Researcher comScore Jan. 15 said Google and Microsoft grabbed
more U.S. search market share from Yahoo in December, with Bing ascending to
its greatest search share since August 2007.
Google, which earlier this week threatened to close its search
operations in China, rose to 65.7 percent from 65.6 percent in November 2009.
But Bing, which started at around 8 percent in June, grew search
share month-over-month to 10.7 percent from 10.3 percent. Bing's growth
was likely buoyed by a strong holiday shopping season as it lured
consumers in with
its Bing Cashback offering.
At 17.3 percent of U.S. share, Yahoo continued its
inexorable slide, down from 17.5 percent in November, from 18 percent in
October and 20.4 percent in November 2008.
AmTech analyst Ben Schachter said Yahoo may point to the lingering effect of the
loss of toolbar distribution deals with HP and Acer. However, Schacter wrote in
a Jan. 15 research note:
"There is no getting around the fact that the market
share trend for Yahoo is awful and will impact search revenue. Our biggest
concern is trying to find a bottom for Yahoo search share. Although the
deceleration in share loss this month may indicate that we are closer to a bottoming,
it is unclear how low it will go. Additionally, with Yahoo's share of total online
time and page views dropping meaningfully over the past few months, the company's
underlying fundamental usage trends are a growing concern for us."
Jefferies and Co. analyst Youssef Squali said that while Yahoo's
rate of loss seems to be moderating, the continuing roll-over of tool bar
partnerships is likely to further depress its market share short-term. Squali
"That said, management has reiterated its resolve to
stem the decline and reinvigorate query growth in 2010 through the launch of
product upgrades and better user experience. Our expectations for flat to slightly up
single digit growth search revenue (gross) in 2010 may prove to be too optimistic
if Yahoo keeps losing market share even if we see improvement in pricing."
If Yahoo continues to lose
search share, the U.S. search market will be a two-horse race, with Google
leading Microsoft by multiple lengths. This will be made somewhat moot with
Microsoft and Yahoo's search deal, which is being scrutinized by
the Department of Justice.
In this deal, Bing would power Yahoo's search results. If
the two combined search today, they would hold 28 percent of the U.S. market,
less than half of Google's share. Google reports fourth quarter 2009 fiscal
results on Thursday, Jan. 21 after the close of the stock market.

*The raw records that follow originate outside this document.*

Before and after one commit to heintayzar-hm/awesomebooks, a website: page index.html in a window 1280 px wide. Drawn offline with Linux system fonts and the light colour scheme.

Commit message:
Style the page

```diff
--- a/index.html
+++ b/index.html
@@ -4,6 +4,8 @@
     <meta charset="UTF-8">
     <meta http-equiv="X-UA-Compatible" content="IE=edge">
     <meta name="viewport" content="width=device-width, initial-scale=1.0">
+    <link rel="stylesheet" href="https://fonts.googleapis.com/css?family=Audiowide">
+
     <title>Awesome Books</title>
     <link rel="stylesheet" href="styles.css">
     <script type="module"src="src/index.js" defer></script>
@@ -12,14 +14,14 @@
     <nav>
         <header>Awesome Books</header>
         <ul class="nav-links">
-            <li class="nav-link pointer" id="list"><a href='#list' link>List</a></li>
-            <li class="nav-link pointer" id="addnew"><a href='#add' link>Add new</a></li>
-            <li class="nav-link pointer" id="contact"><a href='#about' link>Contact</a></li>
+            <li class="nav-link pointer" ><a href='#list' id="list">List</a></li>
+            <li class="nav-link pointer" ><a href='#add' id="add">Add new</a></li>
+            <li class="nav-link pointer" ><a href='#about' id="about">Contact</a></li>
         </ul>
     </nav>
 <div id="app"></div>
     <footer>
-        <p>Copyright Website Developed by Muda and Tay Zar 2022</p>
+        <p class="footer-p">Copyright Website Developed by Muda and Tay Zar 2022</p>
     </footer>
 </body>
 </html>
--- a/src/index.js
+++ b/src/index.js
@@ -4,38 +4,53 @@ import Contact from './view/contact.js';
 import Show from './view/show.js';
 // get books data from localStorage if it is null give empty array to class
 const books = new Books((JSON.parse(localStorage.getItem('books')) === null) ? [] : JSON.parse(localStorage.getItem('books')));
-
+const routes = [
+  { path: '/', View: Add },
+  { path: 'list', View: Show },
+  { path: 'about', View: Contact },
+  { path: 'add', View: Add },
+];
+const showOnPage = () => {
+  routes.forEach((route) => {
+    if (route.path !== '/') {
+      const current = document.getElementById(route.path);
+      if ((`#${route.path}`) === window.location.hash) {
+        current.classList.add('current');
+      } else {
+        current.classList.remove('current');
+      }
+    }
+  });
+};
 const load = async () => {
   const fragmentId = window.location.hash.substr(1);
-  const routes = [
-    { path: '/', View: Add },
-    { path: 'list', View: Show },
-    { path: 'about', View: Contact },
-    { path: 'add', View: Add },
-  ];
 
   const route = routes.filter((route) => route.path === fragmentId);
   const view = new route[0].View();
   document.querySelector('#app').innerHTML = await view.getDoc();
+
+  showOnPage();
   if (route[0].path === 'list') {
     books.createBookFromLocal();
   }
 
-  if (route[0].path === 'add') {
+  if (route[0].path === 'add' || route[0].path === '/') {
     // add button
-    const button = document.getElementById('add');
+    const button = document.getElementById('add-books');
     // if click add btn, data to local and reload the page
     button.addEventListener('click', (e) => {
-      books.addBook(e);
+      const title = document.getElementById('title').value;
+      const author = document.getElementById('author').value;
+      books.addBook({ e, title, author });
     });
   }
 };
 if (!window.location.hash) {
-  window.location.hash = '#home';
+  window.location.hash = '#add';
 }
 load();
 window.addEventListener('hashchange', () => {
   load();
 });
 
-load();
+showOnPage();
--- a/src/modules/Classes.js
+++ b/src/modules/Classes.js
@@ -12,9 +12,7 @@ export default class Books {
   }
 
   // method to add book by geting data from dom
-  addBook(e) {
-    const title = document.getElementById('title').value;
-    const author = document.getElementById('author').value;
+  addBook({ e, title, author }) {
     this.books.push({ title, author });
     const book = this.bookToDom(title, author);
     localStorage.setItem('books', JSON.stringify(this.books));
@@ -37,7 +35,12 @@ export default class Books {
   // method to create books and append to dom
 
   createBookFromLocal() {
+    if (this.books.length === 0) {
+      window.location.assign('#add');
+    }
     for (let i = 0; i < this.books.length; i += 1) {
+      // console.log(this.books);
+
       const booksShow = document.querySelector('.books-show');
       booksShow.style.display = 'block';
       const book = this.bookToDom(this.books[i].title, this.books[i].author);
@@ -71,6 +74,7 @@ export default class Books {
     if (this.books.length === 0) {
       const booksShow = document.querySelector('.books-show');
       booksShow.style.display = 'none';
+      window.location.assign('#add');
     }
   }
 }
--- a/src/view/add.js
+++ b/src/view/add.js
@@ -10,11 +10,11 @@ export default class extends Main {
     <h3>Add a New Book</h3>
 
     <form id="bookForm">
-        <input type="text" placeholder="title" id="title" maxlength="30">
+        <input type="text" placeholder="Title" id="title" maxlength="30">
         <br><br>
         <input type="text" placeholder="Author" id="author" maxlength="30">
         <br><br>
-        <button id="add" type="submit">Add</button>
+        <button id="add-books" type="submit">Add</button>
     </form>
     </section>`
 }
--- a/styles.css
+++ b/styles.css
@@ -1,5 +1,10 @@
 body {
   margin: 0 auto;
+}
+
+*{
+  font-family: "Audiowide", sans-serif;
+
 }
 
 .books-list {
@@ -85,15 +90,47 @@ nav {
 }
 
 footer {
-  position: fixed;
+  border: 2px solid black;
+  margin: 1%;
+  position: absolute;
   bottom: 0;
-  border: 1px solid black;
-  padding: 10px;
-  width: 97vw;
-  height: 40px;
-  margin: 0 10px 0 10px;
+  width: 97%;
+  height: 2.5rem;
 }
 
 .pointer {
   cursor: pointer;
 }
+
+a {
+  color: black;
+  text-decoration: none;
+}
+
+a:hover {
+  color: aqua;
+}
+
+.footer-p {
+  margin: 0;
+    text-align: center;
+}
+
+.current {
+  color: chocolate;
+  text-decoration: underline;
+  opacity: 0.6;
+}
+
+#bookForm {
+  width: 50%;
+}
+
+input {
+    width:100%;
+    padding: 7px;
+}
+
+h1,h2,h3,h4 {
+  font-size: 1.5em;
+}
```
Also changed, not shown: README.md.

Squali said he expects Google to provide Q4 results ahead
of expectations. He sees net revenues, excluding traffic acquisition costs at
$4.94 billion, with EBITDA at $3.05 billion and earnings per share of $6.60,

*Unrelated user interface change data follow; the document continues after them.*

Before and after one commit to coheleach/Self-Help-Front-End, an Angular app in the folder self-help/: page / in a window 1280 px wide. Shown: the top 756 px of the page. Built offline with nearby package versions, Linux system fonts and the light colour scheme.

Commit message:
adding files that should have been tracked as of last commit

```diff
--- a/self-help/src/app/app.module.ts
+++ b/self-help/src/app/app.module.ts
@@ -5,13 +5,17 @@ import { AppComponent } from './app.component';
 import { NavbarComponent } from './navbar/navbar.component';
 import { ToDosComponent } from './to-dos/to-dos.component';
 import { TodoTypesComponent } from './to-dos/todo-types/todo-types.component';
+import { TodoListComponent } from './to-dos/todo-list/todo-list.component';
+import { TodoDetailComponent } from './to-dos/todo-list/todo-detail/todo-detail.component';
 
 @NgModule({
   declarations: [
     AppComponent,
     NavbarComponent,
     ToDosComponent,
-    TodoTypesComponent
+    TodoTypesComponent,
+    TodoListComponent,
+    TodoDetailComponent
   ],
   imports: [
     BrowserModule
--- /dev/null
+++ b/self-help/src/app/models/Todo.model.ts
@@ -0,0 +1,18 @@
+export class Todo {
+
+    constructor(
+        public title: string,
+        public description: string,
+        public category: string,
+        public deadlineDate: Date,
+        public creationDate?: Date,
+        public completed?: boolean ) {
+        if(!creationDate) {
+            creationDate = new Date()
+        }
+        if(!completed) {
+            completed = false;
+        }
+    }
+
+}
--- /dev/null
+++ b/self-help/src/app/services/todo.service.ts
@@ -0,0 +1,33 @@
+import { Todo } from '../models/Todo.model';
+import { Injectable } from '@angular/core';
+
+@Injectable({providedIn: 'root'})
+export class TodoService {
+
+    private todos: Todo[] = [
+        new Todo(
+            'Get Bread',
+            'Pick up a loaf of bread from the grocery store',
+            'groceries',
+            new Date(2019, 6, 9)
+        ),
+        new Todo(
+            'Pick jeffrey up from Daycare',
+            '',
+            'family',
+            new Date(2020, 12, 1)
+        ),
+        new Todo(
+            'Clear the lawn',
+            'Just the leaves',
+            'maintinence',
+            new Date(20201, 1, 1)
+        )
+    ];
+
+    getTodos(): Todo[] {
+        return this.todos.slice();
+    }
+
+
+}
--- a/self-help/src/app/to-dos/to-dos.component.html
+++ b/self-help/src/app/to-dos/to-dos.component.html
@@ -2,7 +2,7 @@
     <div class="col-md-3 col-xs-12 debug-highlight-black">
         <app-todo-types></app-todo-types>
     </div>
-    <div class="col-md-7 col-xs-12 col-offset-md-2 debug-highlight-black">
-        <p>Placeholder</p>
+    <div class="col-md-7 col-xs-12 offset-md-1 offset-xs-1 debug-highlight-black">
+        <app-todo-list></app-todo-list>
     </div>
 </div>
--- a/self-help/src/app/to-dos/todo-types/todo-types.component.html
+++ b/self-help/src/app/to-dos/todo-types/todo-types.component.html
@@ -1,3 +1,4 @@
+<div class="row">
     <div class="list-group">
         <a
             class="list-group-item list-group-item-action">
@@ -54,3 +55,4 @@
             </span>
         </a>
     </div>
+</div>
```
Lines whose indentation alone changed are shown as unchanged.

versus the analyst consensus for those figures of $4.87 billion, $3.03 billion
and $6.43, respectively.
ComScore's figures varied from that of market researcher Nielsen,
which found that while Google gained and Yahoo fell, Bing fell as well.
researcher said Google's December search share tallied 67.3 percent. Nielsen said
Yahoo dropped, to 14.4 percent from 15.3 percent. Bing dipped to 9.9 percent
from 10.7 percent in November.